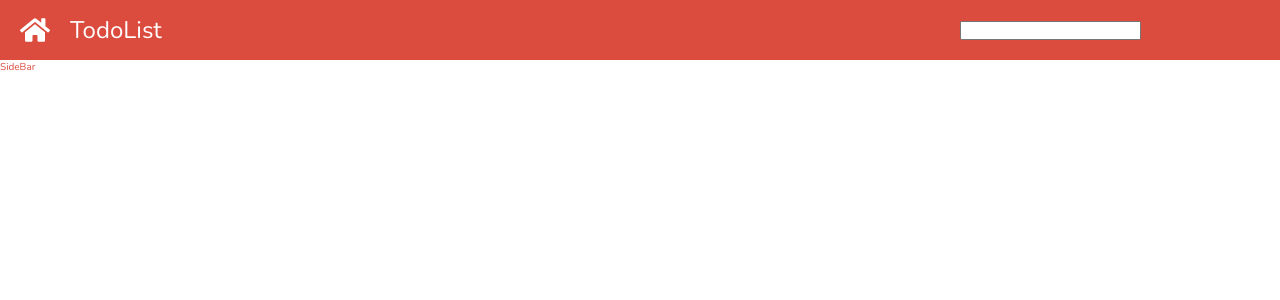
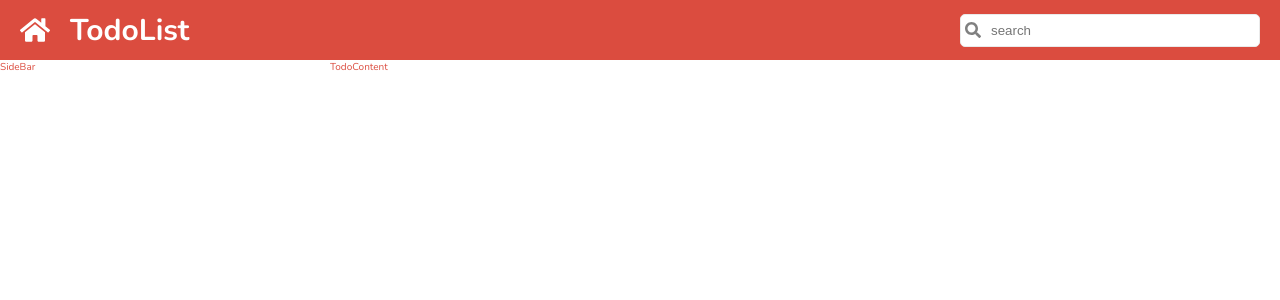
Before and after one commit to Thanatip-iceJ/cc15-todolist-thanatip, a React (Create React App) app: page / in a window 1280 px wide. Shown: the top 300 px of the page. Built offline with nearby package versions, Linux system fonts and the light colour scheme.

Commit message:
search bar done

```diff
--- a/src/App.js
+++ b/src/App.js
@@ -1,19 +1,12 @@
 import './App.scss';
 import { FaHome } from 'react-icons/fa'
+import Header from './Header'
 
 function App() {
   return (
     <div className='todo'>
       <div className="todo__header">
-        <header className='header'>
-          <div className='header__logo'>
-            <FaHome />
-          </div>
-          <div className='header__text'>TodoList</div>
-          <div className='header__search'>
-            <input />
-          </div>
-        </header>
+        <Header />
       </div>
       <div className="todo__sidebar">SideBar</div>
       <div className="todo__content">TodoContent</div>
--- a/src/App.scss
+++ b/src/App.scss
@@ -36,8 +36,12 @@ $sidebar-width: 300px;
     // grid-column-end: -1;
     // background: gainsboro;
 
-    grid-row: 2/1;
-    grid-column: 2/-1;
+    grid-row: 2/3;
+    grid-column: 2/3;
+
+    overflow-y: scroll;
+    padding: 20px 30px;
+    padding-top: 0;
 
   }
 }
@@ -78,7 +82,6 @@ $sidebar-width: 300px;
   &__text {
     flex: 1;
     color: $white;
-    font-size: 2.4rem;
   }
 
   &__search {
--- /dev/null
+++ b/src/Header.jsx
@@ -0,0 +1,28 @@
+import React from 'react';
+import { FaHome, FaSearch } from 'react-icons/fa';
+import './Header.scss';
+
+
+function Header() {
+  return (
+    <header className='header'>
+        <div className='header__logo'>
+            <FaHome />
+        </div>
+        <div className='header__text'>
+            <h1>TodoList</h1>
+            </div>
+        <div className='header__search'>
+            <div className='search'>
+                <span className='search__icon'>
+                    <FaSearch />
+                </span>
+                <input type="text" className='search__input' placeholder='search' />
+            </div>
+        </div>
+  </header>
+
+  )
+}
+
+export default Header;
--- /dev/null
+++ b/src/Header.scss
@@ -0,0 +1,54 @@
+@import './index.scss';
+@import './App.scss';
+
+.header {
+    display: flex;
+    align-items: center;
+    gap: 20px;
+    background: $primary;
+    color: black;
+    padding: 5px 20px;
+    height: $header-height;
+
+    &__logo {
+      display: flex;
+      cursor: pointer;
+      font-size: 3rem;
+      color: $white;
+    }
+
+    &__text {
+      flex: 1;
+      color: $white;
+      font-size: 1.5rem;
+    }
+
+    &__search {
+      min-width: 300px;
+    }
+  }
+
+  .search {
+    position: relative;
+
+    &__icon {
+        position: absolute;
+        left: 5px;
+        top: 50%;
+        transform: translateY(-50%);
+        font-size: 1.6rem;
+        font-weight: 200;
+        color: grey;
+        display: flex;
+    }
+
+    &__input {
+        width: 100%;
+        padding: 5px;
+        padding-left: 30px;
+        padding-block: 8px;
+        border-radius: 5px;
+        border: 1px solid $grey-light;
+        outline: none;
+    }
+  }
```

- **TASK OBJECTIVE**:
All of the material should be reproduced exactly, apart from the pictures.

- **THE COMPLETED TASK**:
Before and after one commit to Thanatip-iceJ/cc15-todolist-thanatip, a React (Create React App) app: page / in a window 1280 px wide. Shown: the top 300 px of the page. Built offline with nearby package versions, Linux system fonts and the light colour scheme.

Commit message:
search bar done

```diff
--- a/src/App.js
+++ b/src/App.js
@@ -1,19 +1,12 @@
 import './App.scss';
 import { FaHome } from 'react-icons/fa'
+import Header from './Header'
 
 function App() {
   return (
     <div className='todo'>
       <div className="todo__header">
-        <header className='header'>
-          <div className='header__logo'>
-            <FaHome />
-          </div>
-          <div className='header__text'>TodoList</div>
-          <div className='header__search'>
-            <input />
-          </div>
-        </header>
+        <Header />
       </div>
       <div className="todo__sidebar">SideBar</div>
       <div className="todo__content">TodoContent</div>
--- a/src/App.scss
+++ b/src/App.scss
@@ -36,8 +36,12 @@ $sidebar-width: 300px;
     // grid-column-end: -1;
     // background: gainsboro;
 
-    grid-row: 2/1;
-    grid-column: 2/-1;
+    grid-row: 2/3;
+    grid-column: 2/3;
+
+    overflow-y: scroll;
+    padding: 20px 30px;
+    padding-top: 0;
 
   }
 }
@@ -78,7 +82,6 @@ $sidebar-width: 300px;
   &__text {
     flex: 1;
     color: $white;
-    font-size: 2.4rem;
   }
 
   &__search {
--- /dev/null
+++ b/src/Header.jsx
@@ -0,0 +1,28 @@
+import React from 'react';
+import { FaHome, FaSearch } from 'react-icons/fa';
+import './Header.scss';
+
+
+function Header() {
+  return (
+    <header className='header'>
+        <div className='header__logo'>
+            <FaHome />
+        </div>
+        <div className='header__text'>
+            <h1>TodoList</h1>
+            </div>
+        <div className='header__search'>
+            <div className='search'>
+                <span className='search__icon'>
+                    <FaSearch />
+                </span>
+                <input type="text" className='search__input' placeholder='search' />
+            </div>
+        </div>
+  </header>
+
+  )
+}
+
+export default Header;
--- /dev/null
+++ b/src/Header.scss
@@ -0,0 +1,54 @@
+@import './index.scss';
+@import './App.scss';
+
+.header {
+    display: flex;
+    align-items: center;
+    gap: 20px;
+    background: $primary;
+    color: black;
+    padding: 5px 20px;
+    height: $header-height;
+
+    &__logo {
+      display: flex;
+      cursor: pointer;
+      font-size: 3rem;
+      color: $white;
+    }
+
+    &__text {
+      flex: 1;
+      color: $white;
+      font-size: 1.5rem;
+    }
+
+    &__search {
+      min-width: 300px;
+    }
+  }
+
+  .search {
+    position: relative;
+
+    &__icon {
+        position: absolute;
+        left: 5px;
+        top: 50%;
+        transform: translateY(-50%);
+        font-size: 1.6rem;
+        font-weight: 200;
+        color: grey;
+        display: flex;
+    }
+
+    &__input {
+        width: 100%;
+        padding: 5px;
+        padding-left: 30px;
+        padding-block: 8px;
+        border-radius: 5px;
+        border: 1px solid $grey-light;
+        outline: none;
+    }
+  }
```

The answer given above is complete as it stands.